Home | About Us | Current Issue | Ahead of print | Archives | Search | Instructions | Subscription | Feedback | Editorial Board | e-Alerts | Login 
Journal of Indian Association of Pediatric Surgeons
     Journal of Indian Association of Pediatric Surgeons
Official journal of the Indian Association of Pediatric Surgeons         
 Users Online:62 
  Print this page Email this page   Small font sizeDefault font sizeIncrease font size
 REVIEW ARTICLES
Year : 2005  |  Volume : 10  |  Issue : 4  |  Page : 217-228

Saga of Wilms' tumor: Lessons learnt from the past


1 Department of Pediatric Surgery, All India Institute of Medical Sciences, New Delhi, India
2 Yorkhill Childrens Hospital, Glasgow, United Kingdom

Correspondence Address:
Devendra K Gupta
Department of Pediatric Surgery, All India Institute of Medical Sciences, Ansari Nagar, New Delhi-110 029
India
Login to access the Email id

Source of Support: None, Conflict of Interest: None


DOI: 10.4103/0971-9261.19271

Rights and Permissions

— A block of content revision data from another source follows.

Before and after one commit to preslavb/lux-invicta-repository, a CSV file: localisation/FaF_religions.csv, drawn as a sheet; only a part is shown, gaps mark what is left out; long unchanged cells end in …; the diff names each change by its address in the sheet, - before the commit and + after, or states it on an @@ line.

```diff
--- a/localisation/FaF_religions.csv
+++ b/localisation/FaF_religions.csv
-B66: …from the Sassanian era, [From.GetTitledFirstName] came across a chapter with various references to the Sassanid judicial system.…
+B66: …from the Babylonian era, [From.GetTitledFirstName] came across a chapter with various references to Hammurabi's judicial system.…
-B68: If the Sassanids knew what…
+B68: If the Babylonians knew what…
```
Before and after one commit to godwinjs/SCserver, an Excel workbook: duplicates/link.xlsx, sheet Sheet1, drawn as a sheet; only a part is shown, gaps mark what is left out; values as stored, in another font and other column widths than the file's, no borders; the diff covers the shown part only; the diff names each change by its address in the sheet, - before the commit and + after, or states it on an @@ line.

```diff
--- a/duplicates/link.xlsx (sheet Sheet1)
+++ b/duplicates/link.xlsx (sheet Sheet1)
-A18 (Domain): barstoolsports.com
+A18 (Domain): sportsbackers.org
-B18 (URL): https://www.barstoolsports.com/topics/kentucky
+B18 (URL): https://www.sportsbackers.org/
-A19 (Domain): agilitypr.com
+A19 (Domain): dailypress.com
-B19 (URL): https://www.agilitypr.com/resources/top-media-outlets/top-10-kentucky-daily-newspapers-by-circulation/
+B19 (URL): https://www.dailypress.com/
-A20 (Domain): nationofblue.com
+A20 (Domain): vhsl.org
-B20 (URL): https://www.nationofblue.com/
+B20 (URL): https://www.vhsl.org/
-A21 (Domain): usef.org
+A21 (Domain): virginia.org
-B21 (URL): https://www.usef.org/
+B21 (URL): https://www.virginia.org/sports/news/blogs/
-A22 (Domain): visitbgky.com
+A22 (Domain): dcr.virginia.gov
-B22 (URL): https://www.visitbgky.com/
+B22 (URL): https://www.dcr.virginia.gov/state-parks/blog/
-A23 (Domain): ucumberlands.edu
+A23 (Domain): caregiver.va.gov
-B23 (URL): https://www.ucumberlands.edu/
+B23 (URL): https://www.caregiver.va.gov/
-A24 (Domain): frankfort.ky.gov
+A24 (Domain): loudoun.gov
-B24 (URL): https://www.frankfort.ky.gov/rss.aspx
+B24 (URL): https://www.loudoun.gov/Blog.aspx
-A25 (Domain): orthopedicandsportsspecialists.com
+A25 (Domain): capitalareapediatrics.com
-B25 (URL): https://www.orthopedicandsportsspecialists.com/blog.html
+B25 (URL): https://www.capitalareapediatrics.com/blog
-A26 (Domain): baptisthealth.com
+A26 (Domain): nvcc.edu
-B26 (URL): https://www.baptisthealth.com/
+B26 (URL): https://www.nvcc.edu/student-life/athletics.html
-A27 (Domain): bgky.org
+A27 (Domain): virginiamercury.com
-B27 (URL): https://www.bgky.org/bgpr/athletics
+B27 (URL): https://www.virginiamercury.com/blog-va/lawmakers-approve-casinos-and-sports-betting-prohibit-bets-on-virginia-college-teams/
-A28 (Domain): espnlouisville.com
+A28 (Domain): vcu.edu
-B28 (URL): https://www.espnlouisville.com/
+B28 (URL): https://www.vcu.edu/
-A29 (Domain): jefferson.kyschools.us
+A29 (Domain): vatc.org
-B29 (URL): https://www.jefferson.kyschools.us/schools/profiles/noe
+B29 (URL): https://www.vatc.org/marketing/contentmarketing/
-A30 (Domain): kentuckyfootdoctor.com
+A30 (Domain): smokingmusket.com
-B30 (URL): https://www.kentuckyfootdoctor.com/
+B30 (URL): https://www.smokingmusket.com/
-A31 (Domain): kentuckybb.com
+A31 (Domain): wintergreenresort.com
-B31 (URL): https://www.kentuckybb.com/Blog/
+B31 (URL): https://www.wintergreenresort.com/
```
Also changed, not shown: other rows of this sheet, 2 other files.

Wilms' tumor (WT) represents 6% of childhood cancers. Recent advances in molecular biology have significant implications for the clinical management. A dramatic improvement in overall cure has resulted from the adoption of multimodality treatment during the past few decades. National Wilms' Tumor Study (NWTS), and the Sociιtι Internationale d'Oncologie Pιdiatrique (SIOP) have laid down the guidelines for standardized treatment of WT, though differing in the diagnostic and therapeutic approach. Both these groups currently aim at intensifying treatment for patients with poor prognosticators while appropriating the therapy to reduce long-term complications for those with favorable prognostic features. Challenges faced in developing nations include poverty, malnutrition, ignorance, and presentation in advanced stages coupled with limited facilities that are necessary for total management of these cases. In this article, we have discussed our approach to deal with patients with nephroblastoma, reviewed the literature on the current management strategies and the long-term outcome. Most countries have adopted the NWTS protocols, while others especially in Europe, South America and some Asian countries follow the SIOP regimen. Both have their advantages and weaknesses and maynot necessarily be suitable to the setup in developing countries. We have discussed the controversial issues in the management of WT including the timing of biopsy, type of biopsy, investigative approach, role of chemotherapy / radiotherapy, management of bilateral Wilms' tumor and parenchymal sparing renal surgery. Despite deviating from NWTS at various points, the overall results have remained satisfactory. Thus, developing countries might adopt their own protocols depending on the prevalent situations and facilities available to them to treat such patients.






[FULL TEXT] [PDF]*


        
Print this article     Email this article
 Next article
 Previous article
 Table of Contents

 Similar in PUBMED
   Search Pubmed for
   Search in Google Scholar for
 Related articles
 Citation Manager
 Access Statistics
 Reader Comments
 Email Alert *
 Add to My List *
 * Requires registration (Free)
 

 Article Access Statistics
    Viewed16647    
    Printed237    
    Emailed8    
    PDF Downloaded470    
    Comments [Add]    
    Cited by others 5    

Recommend this journal

 


Contact us | Sitemap | Advertise | What's New | Copyright and Disclaimer 

 © 2005 - Journal of Indian Association of Pediatric Surgeons | Published by Wolters Kluwer - Medknow 

Online since 1st May '05